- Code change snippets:

■ ■ ■ ■ ■ ■ ■

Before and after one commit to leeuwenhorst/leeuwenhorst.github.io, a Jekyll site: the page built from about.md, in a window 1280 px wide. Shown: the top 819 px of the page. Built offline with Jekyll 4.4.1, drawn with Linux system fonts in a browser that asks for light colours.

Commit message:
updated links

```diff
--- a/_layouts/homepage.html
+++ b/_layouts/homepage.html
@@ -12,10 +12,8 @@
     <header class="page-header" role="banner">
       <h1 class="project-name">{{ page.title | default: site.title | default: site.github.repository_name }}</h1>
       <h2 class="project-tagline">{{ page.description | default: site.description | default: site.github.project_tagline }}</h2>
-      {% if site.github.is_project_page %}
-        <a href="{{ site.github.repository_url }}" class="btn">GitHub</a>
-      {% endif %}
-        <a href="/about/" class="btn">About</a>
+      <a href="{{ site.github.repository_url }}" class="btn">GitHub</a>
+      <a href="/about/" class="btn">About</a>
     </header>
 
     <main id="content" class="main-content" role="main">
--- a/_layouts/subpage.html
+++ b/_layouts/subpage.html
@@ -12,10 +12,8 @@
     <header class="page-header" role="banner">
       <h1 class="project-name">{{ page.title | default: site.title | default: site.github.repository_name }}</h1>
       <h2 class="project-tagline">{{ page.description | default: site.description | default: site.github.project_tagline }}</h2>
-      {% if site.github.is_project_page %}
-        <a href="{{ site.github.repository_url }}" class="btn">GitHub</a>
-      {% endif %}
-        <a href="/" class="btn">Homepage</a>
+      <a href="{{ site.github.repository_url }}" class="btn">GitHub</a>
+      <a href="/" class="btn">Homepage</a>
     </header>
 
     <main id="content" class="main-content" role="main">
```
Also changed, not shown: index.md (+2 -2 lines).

■ ■ ■ ■ ■ ■ ■

- Problem statement: Return all of the data precisely as it appears.

- Your solution:
Before and after one commit to leeuwenhorst/leeuwenhorst.github.io, a Jekyll site: the page built from about.md, in a window 1280 px wide. Shown: the top 819 px of the page. Built offline with Jekyll 4.4.1, drawn with Linux system fonts in a browser that asks for light colours.

Commit message:
updated links

```diff
--- a/_layouts/homepage.html
+++ b/_layouts/homepage.html
@@ -12,10 +12,8 @@
     <header class="page-header" role="banner">
       <h1 class="project-name">{{ page.title | default: site.title | default: site.github.repository_name }}</h1>
       <h2 class="project-tagline">{{ page.description | default: site.description | default: site.github.project_tagline }}</h2>
-      {% if site.github.is_project_page %}
-        <a href="{{ site.github.repository_url }}" class="btn">GitHub</a>
-      {% endif %}
-        <a href="/about/" class="btn">About</a>
+      <a href="{{ site.github.repository_url }}" class="btn">GitHub</a>
+      <a href="/about/" class="btn">About</a>
     </header>
 
     <main id="content" class="main-content" role="main">
--- a/_layouts/subpage.html
+++ b/_layouts/subpage.html
@@ -12,10 +12,8 @@
     <header class="page-header" role="banner">
       <h1 class="project-name">{{ page.title | default: site.title | default: site.github.repository_name }}</h1>
       <h2 class="project-tagline">{{ page.description | default: site.description | default: site.github.project_tagline }}</h2>
-      {% if site.github.is_project_page %}
-        <a href="{{ site.github.repository_url }}" class="btn">GitHub</a>
-      {% endif %}
-        <a href="/" class="btn">Homepage</a>
+      <a href="{{ site.github.repository_url }}" class="btn">GitHub</a>
+      <a href="/" class="btn">Homepage</a>
     </header>
 
     <main id="content" class="main-content" role="main">
```
Also changed, not shown: index.md (+2 -2 lines).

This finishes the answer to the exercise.